» Aim of the exercise:
Reproduce each line below with no alterations.

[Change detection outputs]
------------------------------

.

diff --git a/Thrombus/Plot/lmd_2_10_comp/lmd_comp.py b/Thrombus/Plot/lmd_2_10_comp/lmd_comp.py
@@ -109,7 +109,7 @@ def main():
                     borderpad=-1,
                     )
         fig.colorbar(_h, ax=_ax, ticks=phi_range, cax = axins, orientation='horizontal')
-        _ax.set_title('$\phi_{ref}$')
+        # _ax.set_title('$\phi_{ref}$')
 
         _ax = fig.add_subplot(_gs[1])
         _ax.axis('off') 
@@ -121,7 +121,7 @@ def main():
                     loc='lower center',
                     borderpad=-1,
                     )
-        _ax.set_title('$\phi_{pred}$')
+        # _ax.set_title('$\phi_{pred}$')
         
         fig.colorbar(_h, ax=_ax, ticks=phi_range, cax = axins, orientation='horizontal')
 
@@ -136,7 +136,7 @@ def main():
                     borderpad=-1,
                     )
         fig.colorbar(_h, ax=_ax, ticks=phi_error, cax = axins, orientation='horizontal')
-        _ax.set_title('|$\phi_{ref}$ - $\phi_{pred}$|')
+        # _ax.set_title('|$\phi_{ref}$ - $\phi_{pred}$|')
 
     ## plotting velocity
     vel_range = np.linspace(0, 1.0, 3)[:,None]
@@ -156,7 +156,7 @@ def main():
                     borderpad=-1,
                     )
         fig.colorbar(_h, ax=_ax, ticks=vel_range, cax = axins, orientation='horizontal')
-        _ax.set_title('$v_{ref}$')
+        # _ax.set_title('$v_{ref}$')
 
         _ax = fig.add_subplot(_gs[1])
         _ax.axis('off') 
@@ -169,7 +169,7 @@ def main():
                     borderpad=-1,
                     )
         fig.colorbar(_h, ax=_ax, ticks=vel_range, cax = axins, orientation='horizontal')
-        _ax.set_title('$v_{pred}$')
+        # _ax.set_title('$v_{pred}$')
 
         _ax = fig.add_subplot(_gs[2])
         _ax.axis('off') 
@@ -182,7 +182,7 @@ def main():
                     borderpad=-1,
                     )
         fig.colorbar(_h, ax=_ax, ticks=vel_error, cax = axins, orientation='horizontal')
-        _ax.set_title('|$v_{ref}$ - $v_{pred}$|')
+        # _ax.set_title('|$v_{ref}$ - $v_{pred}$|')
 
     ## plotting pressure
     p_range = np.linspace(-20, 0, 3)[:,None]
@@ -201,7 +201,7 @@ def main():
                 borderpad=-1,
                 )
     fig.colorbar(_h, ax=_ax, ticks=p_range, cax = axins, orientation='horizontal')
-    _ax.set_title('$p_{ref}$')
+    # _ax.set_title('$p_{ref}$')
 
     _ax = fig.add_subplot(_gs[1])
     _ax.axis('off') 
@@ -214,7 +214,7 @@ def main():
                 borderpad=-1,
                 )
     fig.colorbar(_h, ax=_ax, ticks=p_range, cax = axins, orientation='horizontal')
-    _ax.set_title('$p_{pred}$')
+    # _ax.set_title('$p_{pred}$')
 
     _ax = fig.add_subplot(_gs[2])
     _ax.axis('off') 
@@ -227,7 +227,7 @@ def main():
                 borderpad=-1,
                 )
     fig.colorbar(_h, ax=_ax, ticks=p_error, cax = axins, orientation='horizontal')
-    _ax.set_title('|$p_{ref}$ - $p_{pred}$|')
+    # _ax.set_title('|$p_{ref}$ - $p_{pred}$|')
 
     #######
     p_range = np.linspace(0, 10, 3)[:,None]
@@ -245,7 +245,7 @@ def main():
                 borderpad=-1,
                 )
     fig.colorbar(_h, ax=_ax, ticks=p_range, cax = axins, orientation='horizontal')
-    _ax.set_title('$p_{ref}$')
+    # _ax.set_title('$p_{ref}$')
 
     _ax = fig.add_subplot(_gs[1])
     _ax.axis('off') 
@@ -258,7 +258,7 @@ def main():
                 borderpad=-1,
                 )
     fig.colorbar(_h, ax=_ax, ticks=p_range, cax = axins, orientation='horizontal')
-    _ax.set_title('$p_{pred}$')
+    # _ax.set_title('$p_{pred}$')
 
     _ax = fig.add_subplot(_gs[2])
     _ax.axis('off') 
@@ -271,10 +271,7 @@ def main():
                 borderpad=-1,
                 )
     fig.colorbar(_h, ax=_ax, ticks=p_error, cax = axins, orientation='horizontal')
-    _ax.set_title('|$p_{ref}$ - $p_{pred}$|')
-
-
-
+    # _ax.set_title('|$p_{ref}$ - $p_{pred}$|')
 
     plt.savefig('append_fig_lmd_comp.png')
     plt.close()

------------------------------

» Expected answer:
.

diff --git a/Thrombus/Plot/lmd_2_10_comp/lmd_comp.py b/Thrombus/Plot/lmd_2_10_comp/lmd_comp.py
@@ -109,7 +109,7 @@ def main():
                     borderpad=-1,
                     )
         fig.colorbar(_h, ax=_ax, ticks=phi_range, cax = axins, orientation='horizontal')
-        _ax.set_title('$\phi_{ref}$')
+        # _ax.set_title('$\phi_{ref}$')
 
         _ax = fig.add_subplot(_gs[1])
         _ax.axis('off') 
@@ -121,7 +121,7 @@ def main():
                     loc='lower center',
                     borderpad=-1,
                     )
-        _ax.set_title('$\phi_{pred}$')
+        # _ax.set_title('$\phi_{pred}$')
         
         fig.colorbar(_h, ax=_ax, ticks=phi_range, cax = axins, orientation='horizontal')
 
@@ -136,7 +136,7 @@ def main():
                     borderpad=-1,
                     )
         fig.colorbar(_h, ax=_ax, ticks=phi_error, cax = axins, orientation='horizontal')
-        _ax.set_title('|$\phi_{ref}$ - $\phi_{pred}$|')
+        # _ax.set_title('|$\phi_{ref}$ - $\phi_{pred}$|')
 
     ## plotting velocity
     vel_range = np.linspace(0, 1.0, 3)[:,None]
@@ -156,7 +156,7 @@ def main():
                     borderpad=-1,
                     )
         fig.colorbar(_h, ax=_ax, ticks=vel_range, cax = axins, orientation='horizontal')
-        _ax.set_title('$v_{ref}$')
+        # _ax.set_title('$v_{ref}$')
 
         _ax = fig.add_subplot(_gs[1])
         _ax.axis('off') 
@@ -169,7 +169,7 @@ def main():
                     borderpad=-1,
                     )
         fig.colorbar(_h, ax=_ax, ticks=vel_range, cax = axins, orientation='horizontal')
-        _ax.set_title('$v_{pred}$')
+        # _ax.set_title('$v_{pred}$')
 
         _ax = fig.add_subplot(_gs[2])
         _ax.axis('off') 
@@ -182,7 +182,7 @@ def main():
                     borderpad=-1,
                     )
         fig.colorbar(_h, ax=_ax, ticks=vel_error, cax = axins, orientation='horizontal')
-        _ax.set_title('|$v_{ref}$ - $v_{pred}$|')
+        # _ax.set_title('|$v_{ref}$ - $v_{pred}$|')
 
     ## plotting pressure
     p_range = np.linspace(-20, 0, 3)[:,None]
@@ -201,7 +201,7 @@ def main():
                 borderpad=-1,
                 )
     fig.colorbar(_h, ax=_ax, ticks=p_range, cax = axins, orientation='horizontal')
-    _ax.set_title('$p_{ref}$')
+    # _ax.set_title('$p_{ref}$')
 
     _ax = fig.add_subplot(_gs[1])
     _ax.axis('off') 
@@ -214,7 +214,7 @@ def main():
                 borderpad=-1,
                 )
     fig.colorbar(_h, ax=_ax, ticks=p_range, cax = axins, orientation='horizontal')
-    _ax.set_title('$p_{pred}$')
+    # _ax.set_title('$p_{pred}$')
 
     _ax = fig.add_subplot(_gs[2])
     _ax.axis('off') 
@@ -227,7 +227,7 @@ def main():
                 borderpad=-1,
                 )
     fig.colorbar(_h, ax=_ax, ticks=p_error, cax = axins, orientation='horizontal')
-    _ax.set_title('|$p_{ref}$ - $p_{pred}$|')
+    # _ax.set_title('|$p_{ref}$ - $p_{pred}$|')
 
     #######
     p_range = np.linspace(0, 10, 3)[:,None]
@@ -245,7 +245,7 @@ def main():
                 borderpad=-1,
                 )
     fig.colorbar(_h, ax=_ax, ticks=p_range, cax = axins, orientation='horizontal')
-    _ax.set_title('$p_{ref}$')
+    # _ax.set_title('$p_{ref}$')
 
     _ax = fig.add_subplot(_gs[1])
     _ax.axis('off') 
@@ -258,7 +258,7 @@ def main():
                 borderpad=-1,
                 )
     fig.colorbar(_h, ax=_ax, ticks=p_range, cax = axins, orientation='horizontal')
-    _ax.set_title('$p_{pred}$')
+    # _ax.set_title('$p_{pred}$')
 
     _ax = fig.add_subplot(_gs[2])
     _ax.axis('off') 
@@ -271,10 +271,7 @@ def main():
                 borderpad=-1,
                 )
     fig.colorbar(_h, ax=_ax, ticks=p_error, cax = axins, orientation='horizontal')
-    _ax.set_title('|$p_{ref}$ - $p_{pred}$|')
-
-
-
+    # _ax.set_title('|$p_{ref}$ - $p_{pred}$|')
 
     plt.savefig('append_fig_lmd_comp.png')
     plt.close()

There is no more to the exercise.